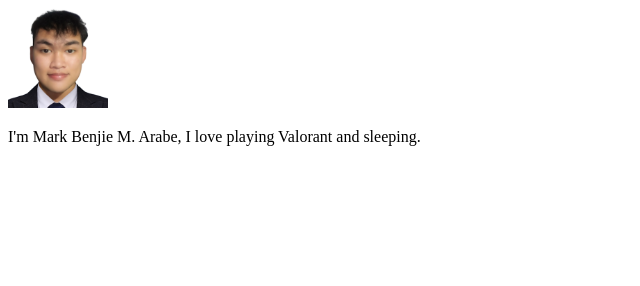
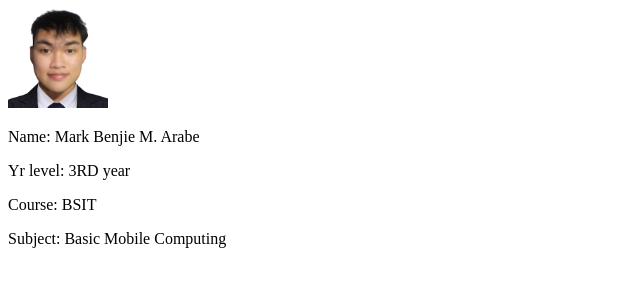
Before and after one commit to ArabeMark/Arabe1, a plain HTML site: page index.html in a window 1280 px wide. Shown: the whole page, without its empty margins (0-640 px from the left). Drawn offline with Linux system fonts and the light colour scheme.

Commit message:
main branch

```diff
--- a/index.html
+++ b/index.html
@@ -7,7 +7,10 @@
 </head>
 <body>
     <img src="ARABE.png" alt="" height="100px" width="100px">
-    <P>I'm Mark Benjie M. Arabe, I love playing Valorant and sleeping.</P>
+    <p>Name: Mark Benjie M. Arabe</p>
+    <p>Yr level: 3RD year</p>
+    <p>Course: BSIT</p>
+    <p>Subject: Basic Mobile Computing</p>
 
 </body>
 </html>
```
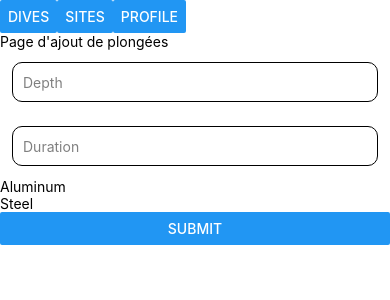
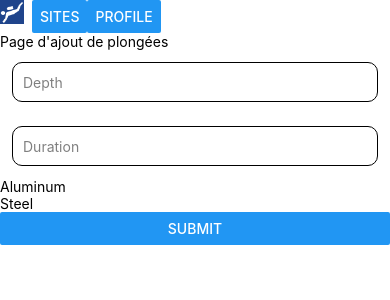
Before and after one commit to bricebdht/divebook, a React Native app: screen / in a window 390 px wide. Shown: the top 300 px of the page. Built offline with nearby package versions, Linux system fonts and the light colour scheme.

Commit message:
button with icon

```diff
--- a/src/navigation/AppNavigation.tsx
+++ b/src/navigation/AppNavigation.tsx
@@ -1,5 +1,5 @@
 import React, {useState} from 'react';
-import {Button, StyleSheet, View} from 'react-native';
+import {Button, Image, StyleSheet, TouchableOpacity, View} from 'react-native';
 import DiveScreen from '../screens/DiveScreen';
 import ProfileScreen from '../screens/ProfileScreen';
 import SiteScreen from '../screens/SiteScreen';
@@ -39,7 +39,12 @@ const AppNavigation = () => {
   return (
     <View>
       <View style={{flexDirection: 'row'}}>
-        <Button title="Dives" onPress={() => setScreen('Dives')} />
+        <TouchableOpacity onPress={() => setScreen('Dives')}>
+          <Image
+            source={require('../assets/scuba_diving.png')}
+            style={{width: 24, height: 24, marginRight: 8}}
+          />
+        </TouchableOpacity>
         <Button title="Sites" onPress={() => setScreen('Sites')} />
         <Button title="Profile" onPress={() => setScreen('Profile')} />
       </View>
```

TO DO
The records above are to be repeated exactly, apart from their pictures.

RESPONSE TO THIS EXERCISE
Before and after one commit to ArabeMark/Arabe1, a plain HTML site: page index.html in a window 1280 px wide. Shown: the whole page, without its empty margins (0-640 px from the left). Drawn offline with Linux system fonts and the light colour scheme.

Commit message:
main branch

```diff
--- a/index.html
+++ b/index.html
@@ -7,7 +7,10 @@
 </head>
 <body>
     <img src="ARABE.png" alt="" height="100px" width="100px">
-    <P>I'm Mark Benjie M. Arabe, I love playing Valorant and sleeping.</P>
+    <p>Name: Mark Benjie M. Arabe</p>
+    <p>Yr level: 3RD year</p>
+    <p>Course: BSIT</p>
+    <p>Subject: Basic Mobile Computing</p>
 
 </body>
 </html>
```
Before and after one commit to bricebdht/divebook, a React Native app: screen / in a window 390 px wide. Shown: the top 300 px of the page. Built offline with nearby package versions, Linux system fonts and the light colour scheme.

Commit message:
button with icon

```diff
--- a/src/navigation/AppNavigation.tsx
+++ b/src/navigation/AppNavigation.tsx
@@ -1,5 +1,5 @@
 import React, {useState} from 'react';
-import {Button, StyleSheet, View} from 'react-native';
+import {Button, Image, StyleSheet, TouchableOpacity, View} from 'react-native';
 import DiveScreen from '../screens/DiveScreen';
 import ProfileScreen from '../screens/ProfileScreen';
 import SiteScreen from '../screens/SiteScreen';
@@ -39,7 +39,12 @@ const AppNavigation = () => {
   return (
     <View>
       <View style={{flexDirection: 'row'}}>
-        <Button title="Dives" onPress={() => setScreen('Dives')} />
+        <TouchableOpacity onPress={() => setScreen('Dives')}>
+          <Image
+            source={require('../assets/scuba_diving.png')}
+            style={{width: 24, height: 24, marginRight: 8}}
+          />
+        </TouchableOpacity>
         <Button title="Sites" onPress={() => setScreen('Sites')} />
         <Button title="Profile" onPress={() => setScreen('Profile')} />
       </View>
```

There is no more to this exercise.